YOUR INSTRUCTIONS
Type the listing below out again exactly. No images.

RECORDS SHOWN

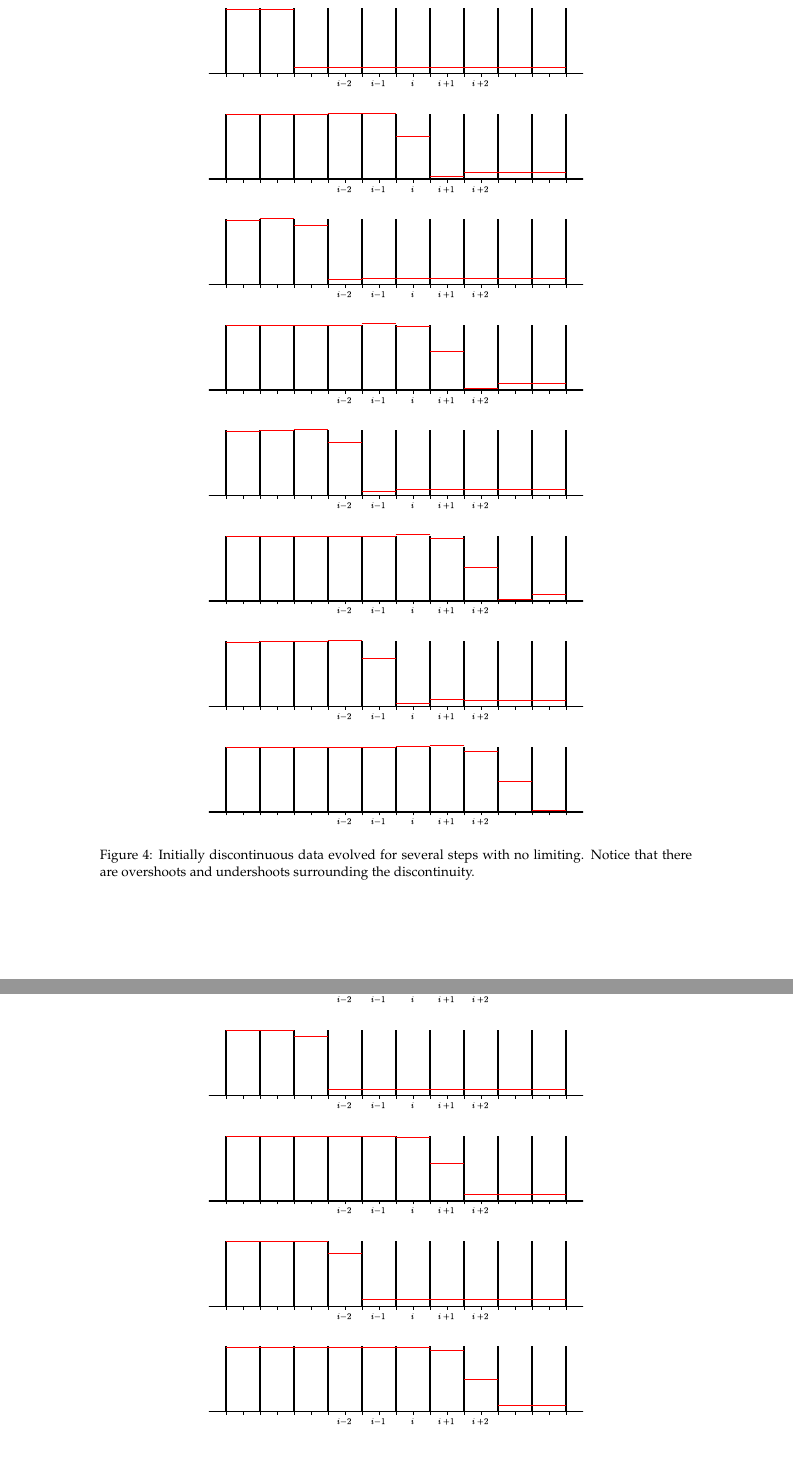
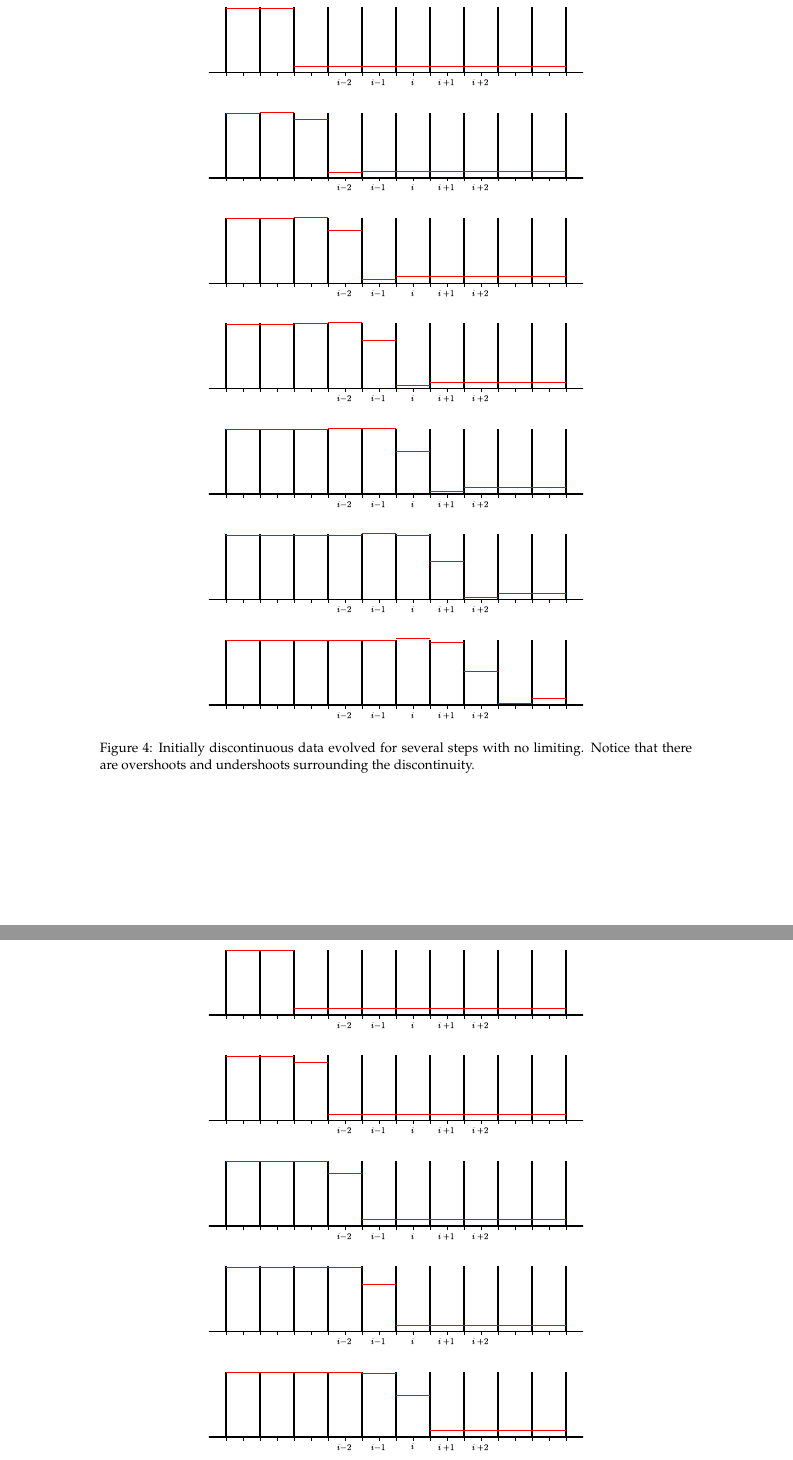
Before and after one commit to Open-Astrophysics-Bookshelf/numerical_exercises, a LaTeX document (advection/main.tex, which reads advection/advection.tex): two parts of pages 12 and 13 of 16, joined at a grey line, cut so that both start at the same text. Compiled offline with pdfLaTeX.

Commit message:
more fixing

```diff
--- a/advection/advection.tex
+++ b/advection/advection.tex
@@ -394,13 +394,13 @@ limit.
 \begin{figure}[h]
 \centering
 \includegraphics[width=0.55\linewidth]{rea-nolimit-start_001} \\
+\includegraphics[width=0.55\linewidth]{rea-nolimit-start_002} \\
+\includegraphics[width=0.55\linewidth]{rea-nolimit-start_003} \\
+\includegraphics[width=0.55\linewidth]{rea-nolimit-start_004} \\
 \includegraphics[width=0.55\linewidth]{rea-nolimit-start_005} \\
-\includegraphics[width=0.55\linewidth]{rea-nolimit-start_002} \\
 \includegraphics[width=0.55\linewidth]{rea-nolimit-start_006} \\
-\includegraphics[width=0.55\linewidth]{rea-nolimit-start_003} \\
 \includegraphics[width=0.55\linewidth]{rea-nolimit-start_007} \\
-\includegraphics[width=0.55\linewidth]{rea-nolimit-start_004} \\
-\includegraphics[width=0.55\linewidth]{rea-nolimit-start_008} \\
+%\includegraphics[width=0.55\linewidth]{rea-nolimit-start_008} \\
 \caption[The effect of no limiting on initially discontinuous data.]{\label{fig:limitingex}Initially discontinuous data evolved for several steps with
   no limiting.  Notice that there are overshoots and undershoots
   surrounding the discontinuity.}
@@ -409,8 +409,8 @@ limit.
 \begin{figure}[h]
 \centering
 \includegraphics[width=0.55\linewidth]{rea-start_001}\hspace{0.02em}
-\includegraphics[width=0.55\linewidth]{rea-start_005} \\
-\includegraphics[width=0.55\linewidth]{rea-start_002}\hspace{0.02em}
+\includegraphics[width=0.55\linewidth]{rea-start_002} \\
+\includegraphics[width=0.55\linewidth]{rea-start_003}\hspace{0.02em}
+\includegraphics[width=0.55\linewidth]{rea-start_004} \\
+\includegraphics[width=0.55\linewidth]{rea-start_005}\hspace{0.02em}
 \includegraphics[width=0.55\linewidth]{rea-start_006} \\
-\includegraphics[width=0.55\linewidth]{rea-start_003}\hspace{0.02em}
-\includegraphics[width=0.55\linewidth]{rea-start_007} \\
```
Also changed, not shown: advection/advection.tex (4 more changed lines).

EXERCISE RESULT
Before and after one commit to Open-Astrophysics-Bookshelf/numerical_exercises, a LaTeX document (advection/main.tex, which reads advection/advection.tex): two parts of pages 12 and 13 of 16, joined at a grey line, cut so that both start at the same text. Compiled offline with pdfLaTeX.

Commit message:
more fixing

```diff
--- a/advection/advection.tex
+++ b/advection/advection.tex
@@ -394,13 +394,13 @@ limit.
 \begin{figure}[h]
 \centering
 \includegraphics[width=0.55\linewidth]{rea-nolimit-start_001} \\
+\includegraphics[width=0.55\linewidth]{rea-nolimit-start_002} \\
+\includegraphics[width=0.55\linewidth]{rea-nolimit-start_003} \\
+\includegraphics[width=0.55\linewidth]{rea-nolimit-start_004} \\
 \includegraphics[width=0.55\linewidth]{rea-nolimit-start_005} \\
-\includegraphics[width=0.55\linewidth]{rea-nolimit-start_002} \\
 \includegraphics[width=0.55\linewidth]{rea-nolimit-start_006} \\
-\includegraphics[width=0.55\linewidth]{rea-nolimit-start_003} \\
 \includegraphics[width=0.55\linewidth]{rea-nolimit-start_007} \\
-\includegraphics[width=0.55\linewidth]{rea-nolimit-start_004} \\
-\includegraphics[width=0.55\linewidth]{rea-nolimit-start_008} \\
+%\includegraphics[width=0.55\linewidth]{rea-nolimit-start_008} \\
 \caption[The effect of no limiting on initially discontinuous data.]{\label{fig:limitingex}Initially discontinuous data evolved for several steps with
   no limiting.  Notice that there are overshoots and undershoots
   surrounding the discontinuity.}
@@ -409,8 +409,8 @@ limit.
 \begin{figure}[h]
 \centering
 \includegraphics[width=0.55\linewidth]{rea-start_001}\hspace{0.02em}
-\includegraphics[width=0.55\linewidth]{rea-start_005} \\
-\includegraphics[width=0.55\linewidth]{rea-start_002}\hspace{0.02em}
+\includegraphics[width=0.55\linewidth]{rea-start_002} \\
+\includegraphics[width=0.55\linewidth]{rea-start_003}\hspace{0.02em}
+\includegraphics[width=0.55\linewidth]{rea-start_004} \\
+\includegraphics[width=0.55\linewidth]{rea-start_005}\hspace{0.02em}
 \includegraphics[width=0.55\linewidth]{rea-start_006} \\
-\includegraphics[width=0.55\linewidth]{rea-start_003}\hspace{0.02em}
-\includegraphics[width=0.55\linewidth]{rea-start_007} \\
```
Also changed, not shown: advection/advection.tex (4 more changed lines).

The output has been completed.